ster·e·o·scop·ic /ˌsterēəˈskäpik/ Adjective
1. relating to or denoting a process by which two photographs of the same object taken at slightly different angles are viewed together, creating an impression of depth and solidity.
Thursday December 30 2021, History Department Co-chair James Vaughn, Psychology Teacher Mingzhen Li and French Teacher Moana Teriitehau's classes viewed the Van Gogh Alive exhibit from two distinct lenses, which, in tandem, paint a beautiful stereoscopic picture of van Gogh and his works. Psychology Teacher Mingzhen Li and French Teacher Moana Teriitehau describe the significance of the exhibit in relation to their respective courses.
Through a French Lens

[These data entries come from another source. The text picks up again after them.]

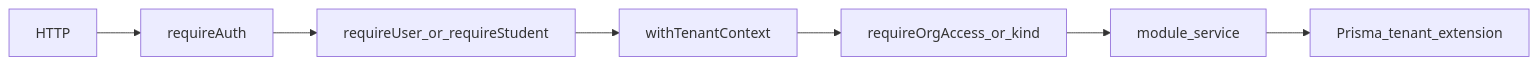
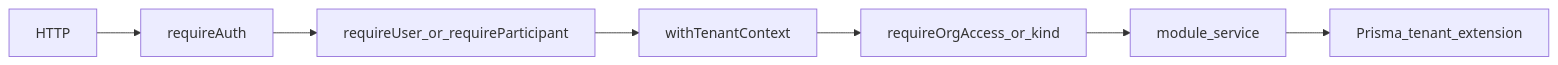
Before and after one commit to RushakPachpande/BrainPulses-v2: the diagram in docs/architecture/DEPENDENCY_MAP.md, drawn with Mermaid. The commit also changed other lines of this file and 171 other files, not shown here.

````diff
--- a/docs/architecture/DEPENDENCY_MAP.md
+++ b/docs/architecture/DEPENDENCY_MAP.md
@@ -28,11 +28,11 @@
 ```mermaid
 flowchart LR
   http[HTTP]
   authn[requireAuth]
-  actor[requireUser_or_requireStudent]
+  actor[requireUser_or_requireParticipant]
   tenant[withTenantContext]
   access[requireOrgAccess_or_kind]
   service[module_service]
   prisma[Prisma_tenant_extension]
   http --> authn --> actor --> tenant --> access --> service --> prisma
 ```
````
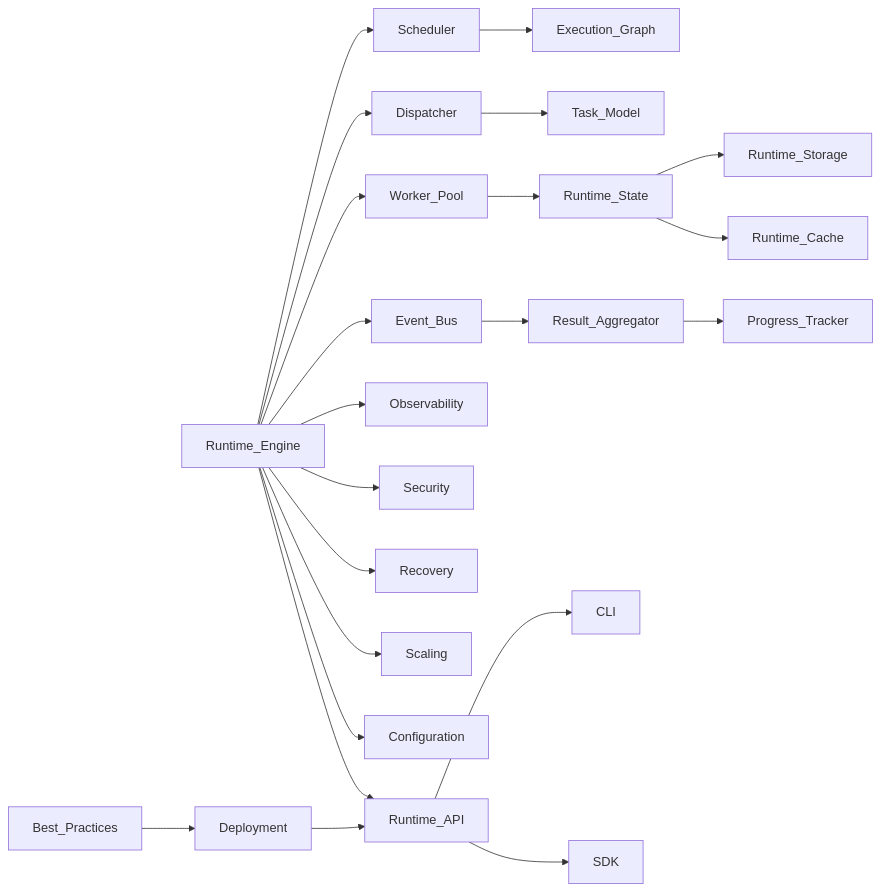
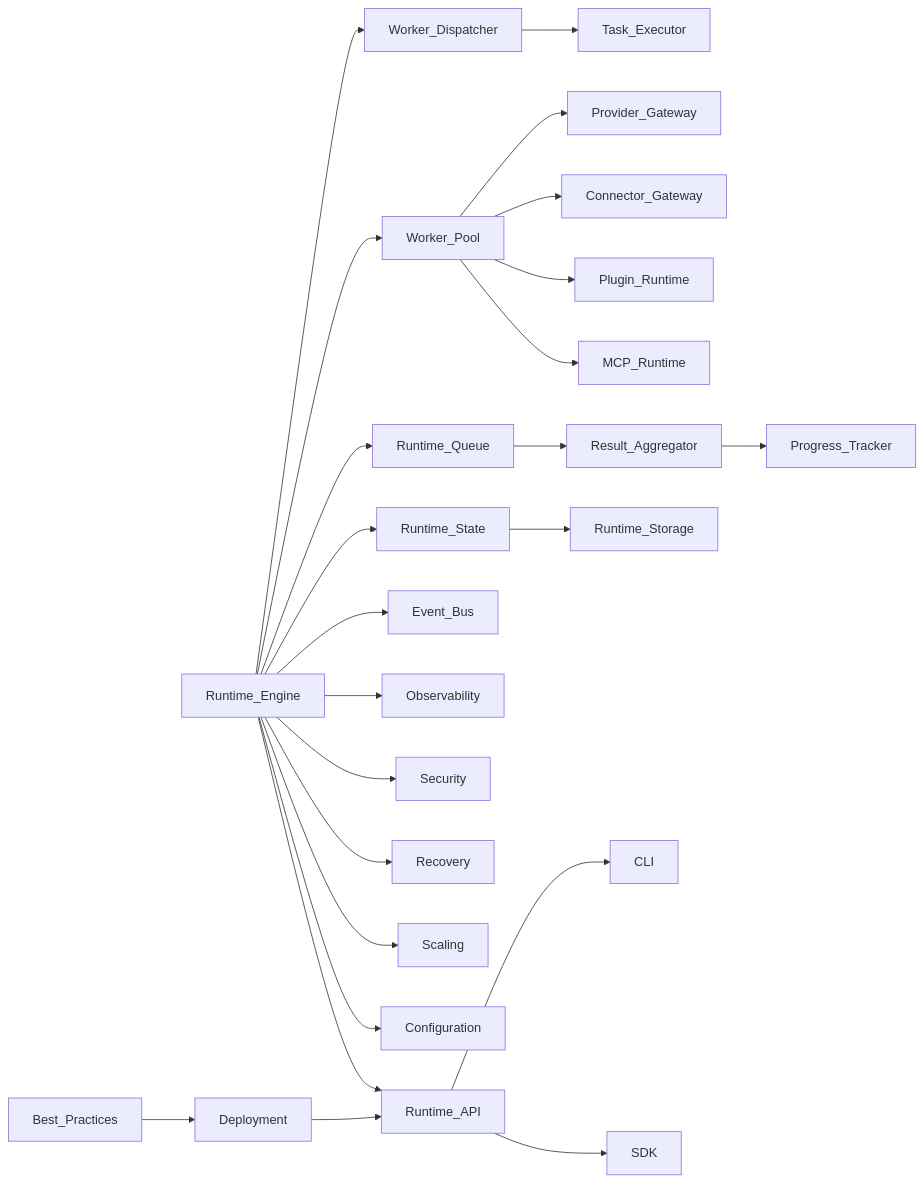
The third of 3 diagrams in docs/runtime/INDEX.md (Buicongbang04/Social_OS), drawn with Mermaid before and after one commit. The commit also changed other lines of this file and 55 other files, not shown here.

````diff
--- a/docs/runtime/INDEX.md
+++ b/docs/runtime/INDEX.md
@@ -143,24 +152,26 @@
 ```mermaid
 flowchart LR
-    Runtime_Engine --> Scheduler
-    Runtime_Engine --> Dispatcher
+    Runtime_Engine --> Worker_Dispatcher
     Runtime_Engine --> Worker_Pool
-    Scheduler --> Execution_Graph
-    Dispatcher --> Task_Model
-    Worker_Pool --> Runtime_State
+    Worker_Dispatcher --> Task_Executor
+    Worker_Pool --> Provider_Gateway
+    Worker_Pool --> Connector_Gateway
+    Worker_Pool --> Plugin_Runtime
+    Worker_Pool --> MCP_Runtime
+    Runtime_Engine --> Runtime_Queue
+    Runtime_Queue --> Result_Aggregator
+    Result_Aggregator --> Progress_Tracker
+    Runtime_Engine --> Runtime_State
     Runtime_State --> Runtime_Storage
-    Runtime_State --> Runtime_Cache
     Runtime_Engine --> Event_Bus
-    Event_Bus --> Result_Aggregator
-    Result_Aggregator --> Progress_Tracker
     Runtime_Engine --> Observability
     Runtime_Engine --> Security
     Runtime_Engine --> Recovery
     Runtime_Engine --> Scaling
     Runtime_Engine --> Configuration
     Runtime_Engine --> Runtime_API
     Runtime_API --> CLI
     Runtime_API --> SDK
     Deployment --> Runtime_API
     Best_Practices --> Deployment
 ```
````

“Born in the Netherlands, van Gogh’s ties to France stem from the majority of his working life spent as an artist in various regions throughout France. He has a strong connection with French culture, the country, and its people who inspired him immensely. He rests near Paris with his brother and has stayed in the heart of French. For these reasons I was inspired to bring my students to this exhibit.” – Mr. Moana Teriitehau
Through a Psychological Lens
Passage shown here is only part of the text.